Synonyms are names that are spelled differently but refer to the same taxon. In this code, synonyms must be established clade names and may be homodefinitional (based on the same definition) or heterodefinitional (based on different definitions). The criteria for determining whether definitions are different are described in Article 13.2, including Note 13.2.1.
Homodefinitional synonyms are synonyms regardless of the phylogenetic context in which the names are applied. However, in the case of names with different definitions, the phylogenetic context determines whether the names are heterodefinitional synonyms or not synonymous.
Suppose that Hypothetica were defined as the smallest clade containing species A and B, and Cladia were defined as the smallest clade containing species C and B. In the context of any hypothesized phylogeny in which A shares a more recent common ancestor with C than either does with B, Hypothetica and Cladia would be heterodefinitional synonyms.
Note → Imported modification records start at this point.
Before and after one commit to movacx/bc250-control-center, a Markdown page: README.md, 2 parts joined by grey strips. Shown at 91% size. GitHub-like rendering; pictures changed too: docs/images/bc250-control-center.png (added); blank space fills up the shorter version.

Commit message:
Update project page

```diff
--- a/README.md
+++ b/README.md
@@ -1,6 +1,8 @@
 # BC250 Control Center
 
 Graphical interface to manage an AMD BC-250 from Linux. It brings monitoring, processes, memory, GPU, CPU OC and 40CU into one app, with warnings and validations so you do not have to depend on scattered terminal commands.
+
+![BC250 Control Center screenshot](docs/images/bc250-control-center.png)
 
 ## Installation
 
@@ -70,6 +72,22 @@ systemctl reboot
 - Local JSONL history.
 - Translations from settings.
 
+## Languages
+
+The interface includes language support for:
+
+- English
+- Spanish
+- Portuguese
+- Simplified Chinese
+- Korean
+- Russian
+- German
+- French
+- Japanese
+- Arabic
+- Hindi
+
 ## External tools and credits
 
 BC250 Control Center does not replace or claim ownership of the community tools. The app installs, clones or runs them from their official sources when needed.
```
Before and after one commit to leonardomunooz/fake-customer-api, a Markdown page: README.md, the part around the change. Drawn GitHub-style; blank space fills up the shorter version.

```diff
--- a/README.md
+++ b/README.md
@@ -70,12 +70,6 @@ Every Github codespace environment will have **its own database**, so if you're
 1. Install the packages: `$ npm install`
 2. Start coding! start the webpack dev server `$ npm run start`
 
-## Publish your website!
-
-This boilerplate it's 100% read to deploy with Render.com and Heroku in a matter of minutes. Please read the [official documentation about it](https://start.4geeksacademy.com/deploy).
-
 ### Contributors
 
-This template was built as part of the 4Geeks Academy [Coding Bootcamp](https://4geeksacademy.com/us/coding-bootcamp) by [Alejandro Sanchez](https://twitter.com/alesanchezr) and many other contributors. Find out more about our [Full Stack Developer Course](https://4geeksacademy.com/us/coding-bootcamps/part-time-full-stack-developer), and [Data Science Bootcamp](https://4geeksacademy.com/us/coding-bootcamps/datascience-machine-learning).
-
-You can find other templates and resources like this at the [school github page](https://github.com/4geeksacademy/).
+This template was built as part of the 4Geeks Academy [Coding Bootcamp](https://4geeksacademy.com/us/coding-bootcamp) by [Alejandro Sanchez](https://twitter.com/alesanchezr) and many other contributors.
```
However, in the context of an alternative hypothesis that A and B are more closely related to each other than either is to C, Hypothetica and Cladia would not be synonymous.
Minimum-clade, apomorphy-based, and maximum-clade definitions (Arts. 9.5–9.7) usually designate different clades, although they may be nested clades that differ only slightly in inclusiveness. Therefore, names based on two or more of these different kinds of definitions usually are not synonyms. (In theory, it is possible for different types of definitions to designate the same clade. For example, in cases in which doubling of the chromosomes (autopolyploidy) causes speciation, the apomorphic chromosome number arises simultaneously with the splitting of a lineage. In such cases, an apomorphy-based definition that uses this chromosome number as a specifier will refer to the same clade as a maximum-clade definition that uses the species in which the chromosome doubling occurred, or one of its descendants, as the internal specifier if an appropriate external specifier is used.)
If there are two or more synonyms for a clade, the accepted name for that clade is the earliest acceptable one that applies to it, except in cases of conservation (Art. 15), or precedence of a panclade name (Art. 14.4), or precedence of a younger panclade name over an older one to maintain consistency with crown-clade names (Art. 14.5).
When two or more synonyms have the same publication date (Art. 5), the one that was registered first (and therefore has the lowest registration number) takes precedence.
If a panclade name (Art. 10.3) and a name that was not explicitly established as applying to a total clade are judged to be heterodefinitional synonyms (Art. 14.1), the panclade name has precedence even if it was established later (except in cases covered by Art. 10.7).
In order to maintain the relationships between panclade names and the crown-clade names upon which they are based, precedence among panclade names is based on precedence of the corresponding crown-clade names. Thus, if two or more panclade names are considered synonyms because the names of the crown clade upon which they are based are considered synonyms, the panclade name that has precedence is the one that is based on the crown-clade name that has precedence, and that is the case even if one or more of the other panclade names were established earlier than the one based on the crown-clade name that has precedence.
Suppose that first the crown-clade name Reptilia was established, then later the crown-clade name Lepidosauria and the panclade name Pan-Lepidosauria were established simultaneously, then later still the panclade name Pan-Reptilia was established. In the context of phylogenies in which Reptilia and Lepidosauria are synonyms, Reptilia would be the accepted name of the crown clade, and Pan-Reptilia would be the accepted name of the corresponding total clade even though Pan-Lepidosauria was established before Pan-Reptilia.